“Superboy” is currently one of those middle-of-the-road fun comics. Is it great? Not really. Is it bad? Certainly not. Is it dependable and enjoyable? Absolutely.
Scott Lobdell’s continued his more or less complete restart of the Superboy character by having him finally out from the N.O.W.H.E.R.E. labs, dealing with a pair of convenience store killers. In terms of pacing, it’s still a little slow; Superboy’s just now starting to experience the real world, not quite understanding its limitations, and inevitably ending back over at N.O.W.H.E.R.E. once again. It’s the sort of momentum that can work well in a big 250-page work because it’s such a small fraction of the greater picture, but in a serialized format it runs the risk of irritating those who want a bit more of a zing to each individual issue.
It’s that same pacing that hits the other characters, too. Rose Wilson is in the process of getting repositioned for a new purpose within the comic, but we’ve yet to actually see what that new role will be. And likewise, Red’s identity is finally revealed (in more ways than one, with an homage to one of J. Scott Campbell’s favorite things to do to Caitlin Fairchild back in the day), except that just about every reader figured it out in “Superboy” #1 or #2. Once again it’s not bad, but it’s hard to keep from feeling that this could have moved a bit faster.

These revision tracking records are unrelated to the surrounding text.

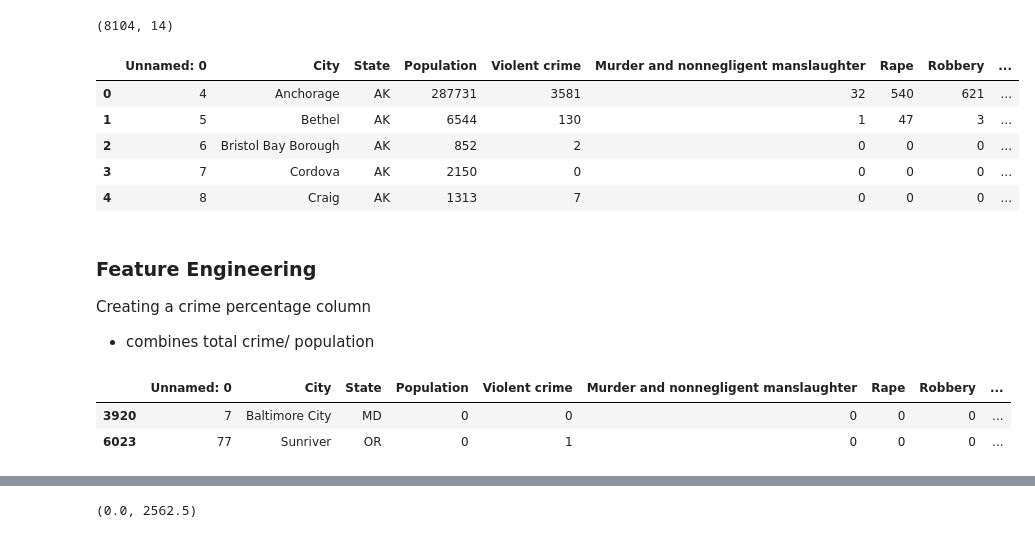
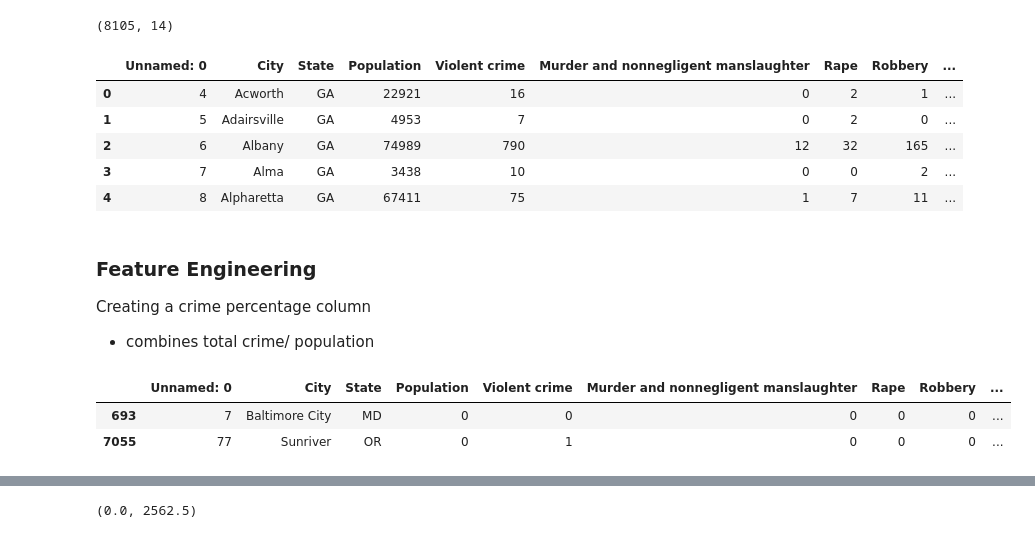
Before and after one commit to BloomTech-Labs/PT17_cityspire-d-ds, a Jupyter notebook: notebooks/crime_data/fbi_crime_us.ipynb, the cells around one changed output, grey strips where cells are left out. Drawn from its saved outputs; the diff is of its cells as text; code cells hidden in the pictures.

Commit message:
Update crime file with DC data

```diff
--- a/notebooks/crime_data/fbi_crime_us.ipynb
+++ b/notebooks/crime_data/fbi_crime_us.ipynb
@@ -11,3 +6,5 @@ os.chdir("/content/drive/MyDrive/csv")
+# %%
+path = os.getcwd()
 # %%
 extension = 'csv'
 all_filenames = [i for i in glob.glob('*.{}'.format(extension))]
@@ -20,17 +17,18 @@ combined_csv.to_csv("/content/drive/MyDrive/csv/final/combined_csv.csv", index=F
 import pandas as pd
 import numpy as np
 # %%
-combined_csv = pd.read_csv('/content/drive/MyDrive/csv/final/combined_csv.csv')
+crime_filepath = os.path.join(path, "combined_csv.csv")
+combined_csv = pd.read_csv(crime_filepath)
 print(combined_csv.shape)
 combined_csv.head()
 # %% [output]
-(8104, 14)
+(8105, 14)
 |  | Unnamed: 0 | City | State | Population | Violent crime | Murder and nonnegligent manslaughter | Rape | Robbery | ... |
-| 0 | 4 | Anchorage | AK | 287731 | 3581 | 32 | 540 | 621 | ... |
-| 1 | 5 | Bethel | AK | 6544 | 130 | 1 | 47 | 3 | ... |
-| 2 | 6 | Bristol Bay Borough | AK | 852 | 2 | 0 | 0 | 0 | ... |
-| 3 | 7 | Cordova | AK | 2150 | 0 | 0 | 0 | 0 | ... |
-| 4 | 8 | Craig | AK | 1313 | 7 | 0 | 0 | 0 | ... |
+| 0 | 4 | Acworth | GA | 22921 | 16 | 0 | 2 | 1 | ... |
+| 1 | 5 | Adairsville | GA | 4953 | 7 | 0 | 2 | 0 | ... |
+| 2 | 6 | Albany | GA | 74989 | 790 | 12 | 32 | 165 | ... |
+| 3 | 7 | Alma | GA | 3438 | 10 | 0 | 0 | 2 | ... |
+| 4 | 8 | Alpharetta | GA | 67411 | 75 | 1 | 7 | 11 | ... |
 # %% [markdown]
 ### Feature Engineering
 Creating a crime percentage column
@@ -40,8 +38,8 @@ Creating a crime percentage column
 combined_csv.loc[combined_csv['Population']==0.0]
 # %% [output]
 |  | Unnamed: 0 | City | State | Population | Violent crime | Murder and nonnegligent manslaughter | Rape | Robbery | ... |
-| 3920 | 7 | Baltimore City | MD | 0 | 0 | 0 | 0 | 0 | ... |
-| 6023 | 77 | Sunriver | OR | 0 | 1 | 0 | 0 | 0 | ... |
+| 693 | 7 | Baltimore City | MD | 0 | 0 | 0 | 0 | 0 | ... |
+| 7055 | 77 | Sunriver | OR | 0 | 1 | 0 | 0 | 0 | ... |
 # %%
 combined_csv = combined_csv[combined_csv.Population != 0]
 # %%
```
Also changed, not shown: parts of 9 cells of this notebook, 1 other file.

On the other hand, the pace is just right for R.B. Silva’s pencils, which continue to attract me as a reader. I adore his smooth, well rounded character designs, and he can do so much with even the smallest of character moments. Superboy’s sudden wide-eyed expression when he thinks about how the V.R. program was less complicated — even though we only get half of his face on the panel — is hysterical even as it gives us a great little character moment, for example. And something as simple as a hairstyle is well-executed; I love the female half of the convenience store robber’s long, carefully-drawn braids, or the slightly tousled haircut for Superboy. We only get a little in the way of inventive layouts, but that said I adore the circles all over the double-page spread of Superboy fighting the fire elemental. It’s inventive and easy to follow, but most of all it’s just attractive to look at.
“Superboy” is the sort of book that I suspect will attract itself more to fans of the character than casual readers, but it’s not a bad little book. I do think it needs a stronger hook to bring in those casual readers, and a slightly faster pace could probably do it. Until that happens, though, it’s still a good book. Just not great. At least, not yet.